Karl Polanyi’s The Great Transformation
Every so often, a piece thinker trips onto the global stage and says something like: “Sure, people say that they’re unhappy, and they say that it’s the economy, but GDP is steadily growing and a lot of those people are rich. So they’re wrong.” Then Donald Trump gets elected or some country ‘exits, and the slightly clammier thinker regurgitates their argument, but this time they punctuate it with: “You dicks.”
More nuanced thinkers add a few parentheticals (“2008”, “racism”, “coastal gains and middle drains“, etc.) but they retain the basic structure.
It’s important to understand something: They’re not wrong. They’re just insane.
The same thing happens on the left, this isn’t split across the French National Assembly. It’s something more like “current system” vs. “new/old one”, which does sound like “conservative” vs. “other”, but doesn’t match any such party we have.
Take Occupy. No, first, take this graph:
Ok. The left is quick to point out inequality, or the fact that poverty still exists. Here’s the counter: though inequality might be a problem, it’s not clear that it’s the problem. Our society has made everyone richer by [expression for large multiplier here]. Boats and tides, something about rising-but-not-like-Bane-rising, etc. Man’s root state, after all, is not wealth but poverty. If we started with very little, and then capitalism made us all wealthier, is it really the devil if, while doing that, a few got wealthier than others?
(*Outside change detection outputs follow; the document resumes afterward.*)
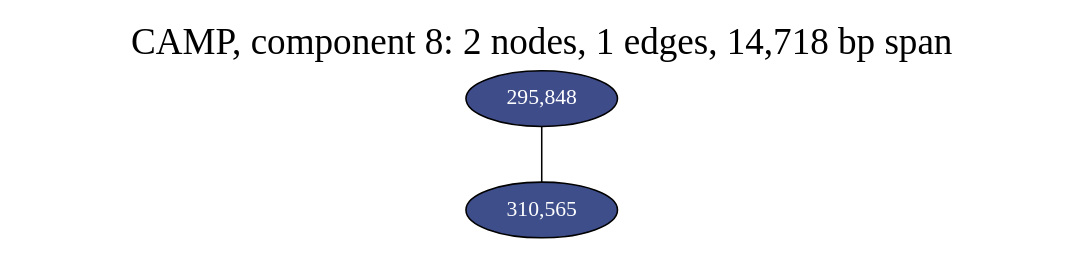
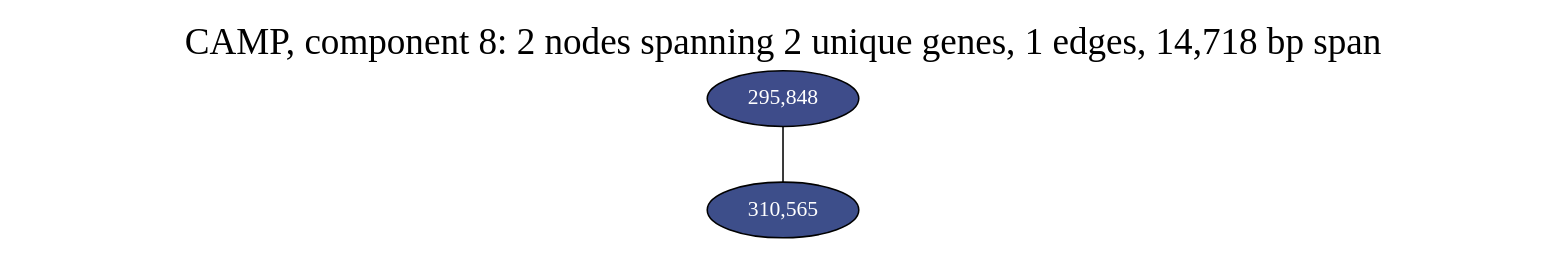
The diagram in notebooks/graphs/CAMP_cc8.gv (fedarko/sheepgut), drawn with Graphviz before and after one commit. The commit also changed 63 other files, not shown here.

Commit message:
gene info in graph labels!

```diff
--- a/notebooks/graphs/CAMP_cc8.gv
+++ b/notebooks/graphs/CAMP_cc8.gv
@@ -1,11 +1,11 @@
 graph CAMP_cc8 {
 	overlap="prism50";
 	outputorder="edgesfirst";
 	node [style="filled"];
-	label="CAMP, component 8: 2 nodes, 1 edges, 14,718 bp span";
+	label="CAMP, component 8: 2 nodes spanning 2 unique genes, 1 edges, 14,718 bp span";
 	labelloc="t";
 	fontsize=24;
 	"295,848" [fillcolor="#3e4c8a", fontcolor="#ffffff"];
 	"310,565" [fillcolor="#3d4e8a", fontcolor="#ffffff"];
 	"295,848" -- "310,565";
 }
```
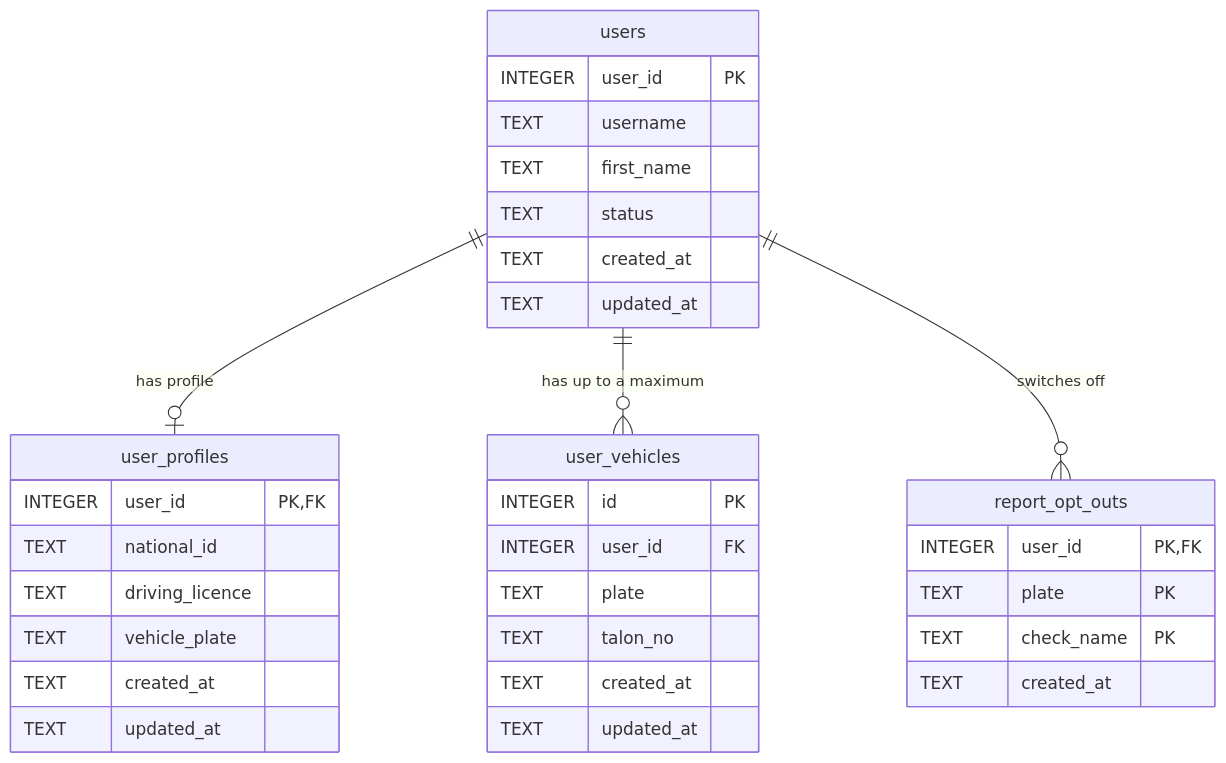
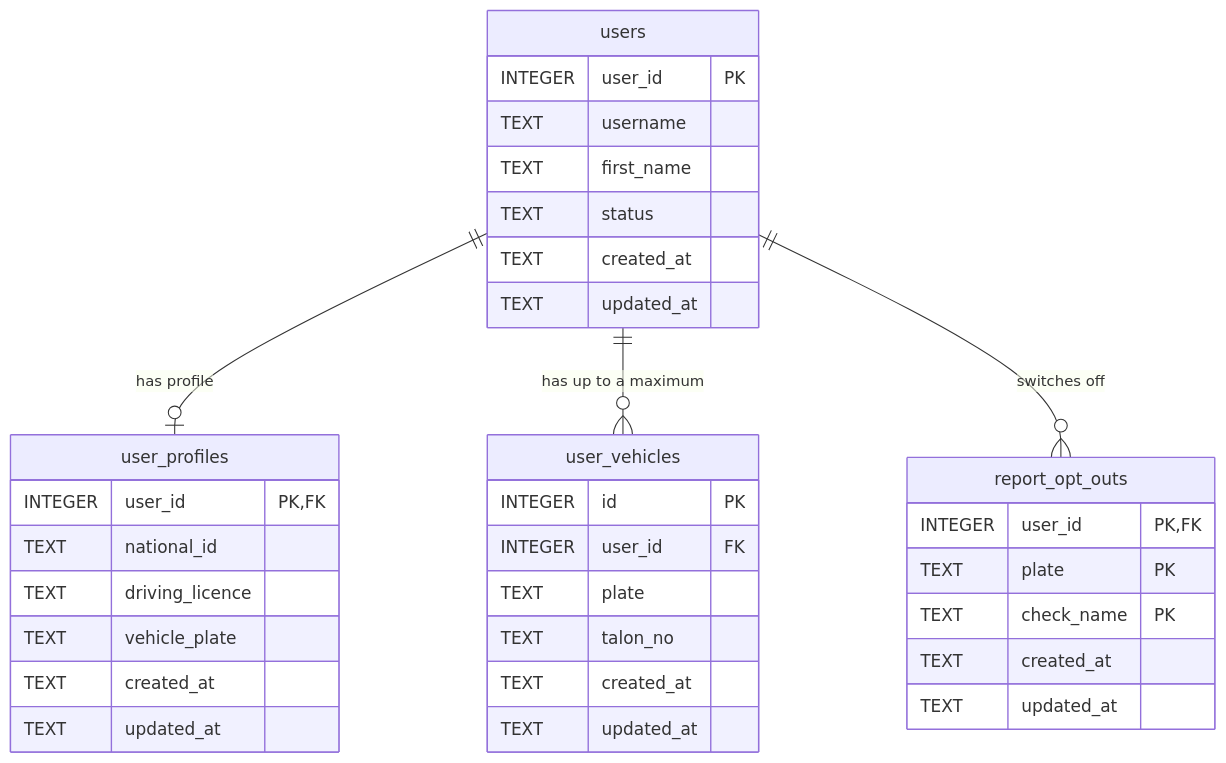
One commit to SecDevOpsPro/notify-telegram-bot changed the third of 9 diagrams in docs/plan.md. Above: the diagram before and after it, drawn with Mermaid. The commit also changed 2 other files, not shown here.

Commit message:
Added updated_at to the report_opt_outs table
Existing databases get the column through a one-off upgrade at startup,
marked for removal in the next PR.

````diff
--- a/docs/plan.md
+++ b/docs/plan.md
@@ -121,36 +121,37 @@
 ```mermaid
 erDiagram
     users {
         INTEGER user_id PK
         TEXT    username
         TEXT    first_name
         TEXT    status
         TEXT    created_at
         TEXT    updated_at
     }
     user_profiles {
         INTEGER user_id PK, FK
         TEXT    national_id
         TEXT    driving_licence
         TEXT    vehicle_plate
         TEXT    created_at
         TEXT    updated_at
     }
     user_vehicles {
         INTEGER id PK
         INTEGER user_id FK
         TEXT    plate
         TEXT    talon_no
         TEXT    created_at
         TEXT    updated_at
     }
     report_opt_outs {
         INTEGER user_id PK, FK
         TEXT    plate PK
         TEXT    check_name PK
         TEXT    created_at
+        TEXT    updated_at
     }
     users ||--o| user_profiles : "has profile"
     users ||--o{ user_vehicles : "has up to a maximum"
     users ||--o{ report_opt_outs : "switches off"
 ```
````
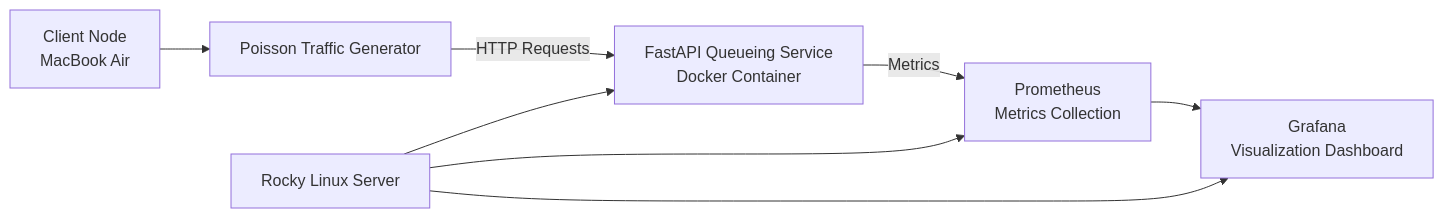
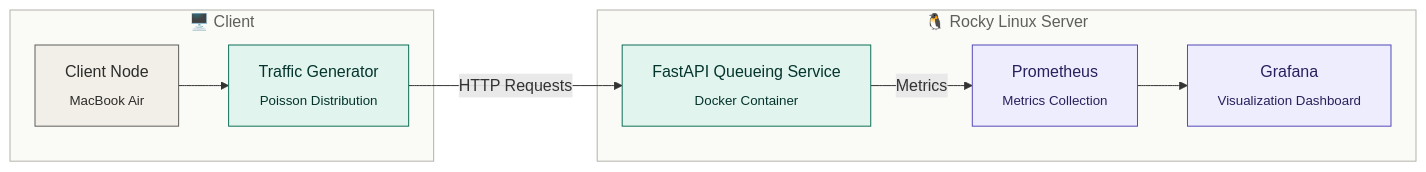
One commit to abidinfra/latency-slo-capacity-planning-digital-twin-queuing-theory changed the diagram in README.md. Above: the diagram before and after it, drawn with Mermaid. The commit also changed other lines of this file, not shown here.

````diff
--- a/README.md
+++ b/README.md
@@ -9,24 +7,29 @@
 ```mermaid
 flowchart LR
+    subgraph client["🖥️  Client"]
+        Client["Client Node<br/><sub>MacBook Air</sub>"]
+        LoadGen["Traffic Generator<br/><sub>Poisson Distribution</sub>"]
+    end
 
-    Client["Client Node<br/>MacBook Air"]
-    LoadGen["Poisson Traffic Generator"]
-
-    Rocky[" Rocky Linux Server"]
-
-    Service["FastAPI Queueing Service<br/>Docker Container"]
-
-    Prom[" Prometheus<br/>Metrics Collection"]
-
-    Graf[" Grafana<br/>Visualization Dashboard"]
+    subgraph server["🐧  Rocky Linux Server"]
+        Service["FastAPI Queueing Service<br/><sub>Docker Container</sub>"]
+        Prom["Prometheus<br/><sub>Metrics Collection</sub>"]
+        Graf["Grafana<br/><sub>Visualization Dashboard</sub>"]
+    end
 
     Client --> LoadGen
     LoadGen -->|HTTP Requests| Service
-
-    Rocky --> Service
-    Rocky --> Prom
-    Rocky --> Graf
-
     Service -->|Metrics| Prom
     Prom --> Graf
+
+    classDef hardware fill:#F1EFE8,stroke:#5F5E5A,stroke-width:1px,color:#2C2C2A;
+    classDef app fill:#E1F5EE,stroke:#0F6E56,stroke-width:1px,color:#04342C;
+    classDef obs fill:#EEEDFE,stroke:#534AB7,stroke-width:1px,color:#26215C;
+
+    class Client hardware;
+    class LoadGen,Service app;
+    class Prom,Graf obs;
+
+    style client fill:#FAFAF7,stroke:#B4B2A9,stroke-width:1px,color:#5F5E5A;
+    style server fill:#FAFAF7,stroke:#B4B2A9,stroke-width:1px,color:#5F5E5A;
 ```
````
This is a hard argument to counter, and one has to question the instinct to counter it. That graph and the common narratives – mass dissatisfaction, endemic poverty, social malcontent – do not work together. And yet we do observe such things – people are really angry. There’s something strange about telling a very angry person that they aren’t, in fact, a very angry person. The real problem is reconciling that anger with an economic motivation. “What if they’re just wrong?” Fine, phrase it this way: what’s the motivation for being angry then? It means the same thing with less presumptions.
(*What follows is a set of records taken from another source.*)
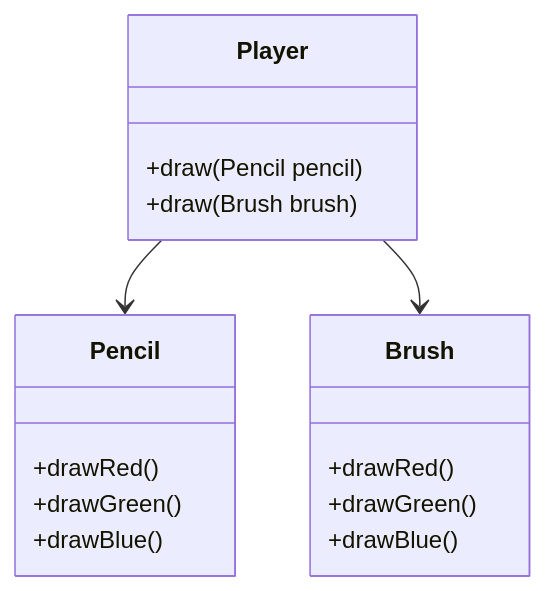
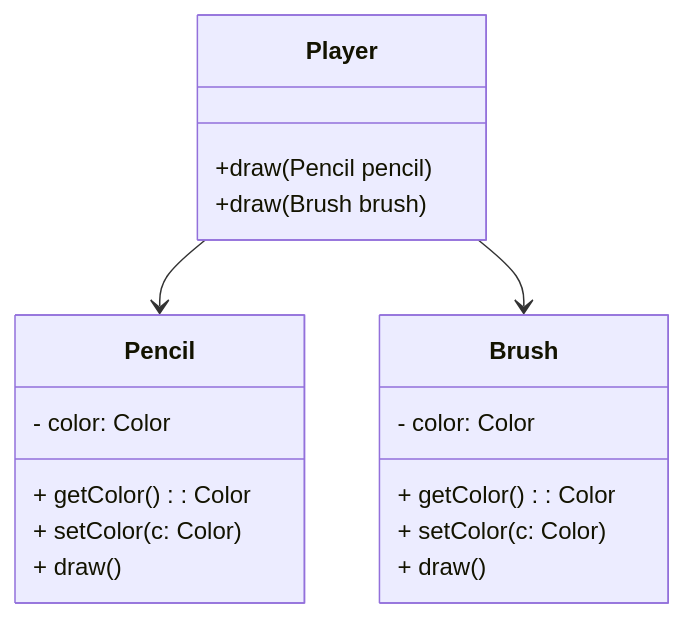
The second of 10 diagrams in slides/E3.3 - Java Classes (Interfaces, abstract classes).md (nbicocchi/learn-java-core), drawn with Mermaid before and after one commit. The commit also changed other lines of this file, not shown here.

````diff
--- a/slides/E3.3 - Java Classes (Interfaces, abstract classes).md
+++ b/slides/E3.3 - Java Classes (Interfaces, abstract classes).md
@@ -34,23 +33,25 @@
 ```mermaid
 classDiagram
-    class Pencil {
-        +drawRed()
-        +drawGreen()
-        +drawBlue()
-    }
+   class Pencil {
+      - color: Color
+      + getColor(): Color
+      + setColor(c: Color)
+      + draw()
+   }
 
-    class Brush {
-        +drawRed()
-        +drawGreen()
-        +drawBlue()
-    }
+   class Brush {
+      - color: Color
+      + getColor(): Color
+      + setColor(c: Color)
+      + draw()
+   }
 
     class Player {
         +draw(Pencil pencil)
         +draw(Brush brush)
     }
 
     Player --> Pencil
     Player --> Brush
 
 ```
````
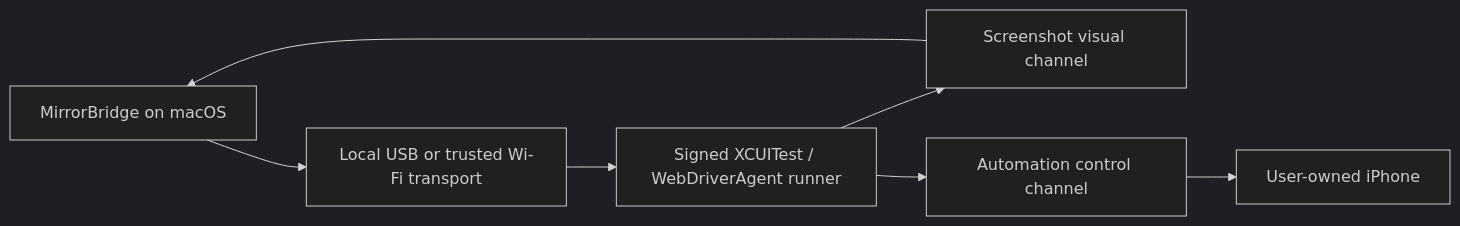
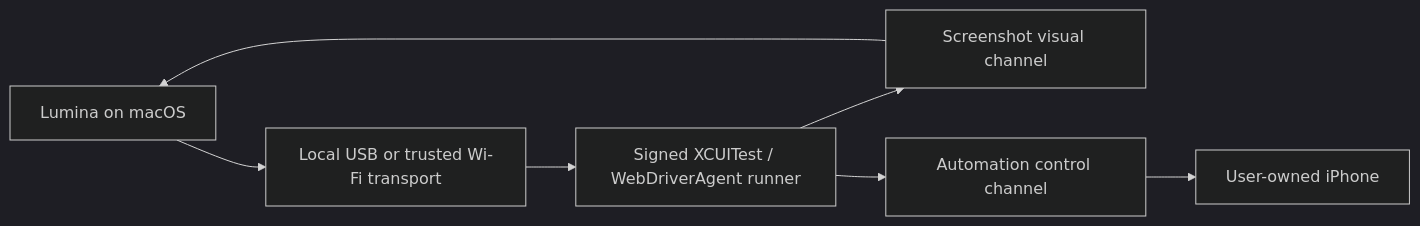
The diagram in README.md (ipixeldev/Lumina), drawn with Mermaid (dark theme) before and after one commit. The commit also changed other lines of this file and 41 other files, not shown here.

````diff
--- a/README.md
+++ b/README.md
@@ -32,16 +28,16 @@
 ```mermaid
 flowchart LR
-    Mac["MirrorBridge on macOS"]
+    Mac["Lumina on macOS"]
     Transport["Local USB or trusted Wi-Fi transport"]
     Runner["Signed XCUITest / WebDriverAgent runner"]
     Screen["Screenshot visual channel"]
     Control["Automation control channel"]
     Phone["User-owned iPhone"]
 
     Mac --> Transport
     Transport --> Runner
     Runner --> Screen
     Runner --> Control
     Screen --> Mac
     Control --> Phone
 ```
````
So we have: Trump, Brexit, and Occupy. All of those threatened the status quo, all of them claimed economic reasons (more or less), and all of them had no way to deal with the graph above.
Here’s how one economist puts his colleagues’ position contra the critiques:
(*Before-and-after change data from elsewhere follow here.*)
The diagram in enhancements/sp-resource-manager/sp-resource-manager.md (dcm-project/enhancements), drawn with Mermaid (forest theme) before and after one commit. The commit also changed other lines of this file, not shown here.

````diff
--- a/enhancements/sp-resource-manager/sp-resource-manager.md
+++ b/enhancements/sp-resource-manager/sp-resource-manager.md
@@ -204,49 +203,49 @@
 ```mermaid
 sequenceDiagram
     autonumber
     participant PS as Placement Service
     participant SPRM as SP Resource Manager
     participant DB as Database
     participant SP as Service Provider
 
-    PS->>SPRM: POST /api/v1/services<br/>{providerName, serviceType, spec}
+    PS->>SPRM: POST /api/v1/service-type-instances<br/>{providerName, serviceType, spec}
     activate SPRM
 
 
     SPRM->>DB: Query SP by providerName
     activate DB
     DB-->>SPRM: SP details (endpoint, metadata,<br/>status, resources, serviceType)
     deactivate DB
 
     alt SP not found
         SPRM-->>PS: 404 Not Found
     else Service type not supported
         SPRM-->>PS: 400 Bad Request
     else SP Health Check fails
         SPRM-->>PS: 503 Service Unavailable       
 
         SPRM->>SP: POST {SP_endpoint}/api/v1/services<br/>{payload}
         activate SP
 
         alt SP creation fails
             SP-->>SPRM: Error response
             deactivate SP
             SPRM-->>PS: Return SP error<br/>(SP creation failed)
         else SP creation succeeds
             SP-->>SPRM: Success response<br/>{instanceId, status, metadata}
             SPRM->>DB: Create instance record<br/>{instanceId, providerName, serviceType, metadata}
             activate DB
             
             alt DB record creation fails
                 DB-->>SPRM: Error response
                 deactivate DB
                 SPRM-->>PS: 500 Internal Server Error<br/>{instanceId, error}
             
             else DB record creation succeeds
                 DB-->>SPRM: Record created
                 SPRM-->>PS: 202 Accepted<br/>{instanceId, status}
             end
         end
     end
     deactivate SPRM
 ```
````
Nothing in the nature of a sudden deterioration of standards, according to these writers, ever overwhelmed the common people. They were, on average, substantially better off after than before […] and, as to numbers, nobody can deny their rapid increase. By the accepted yardsticks of economic welfare – real wages and population figures – the Inferno [of capitalism], they maintained, never existed; the working classes, far from being exploited, were economically the gainers and to argue the need for social protection against a system that benefited all was obviously impossible.
Critics of liberal capitalism were baffled.
Except that that isn’t about our time. The brackets are, respectively, “…before the introduction of the factory system“, and “the Inferno of early capitalism“. The description is of the Industrial Revolution and its contemporaneous debates. The author is Karl Polanyi, writing a history of said debates.
I really wanted that to be more of a gotcha, but Polanyi is just such a fucking dated writer. So, yes, finally: that’s from 1944.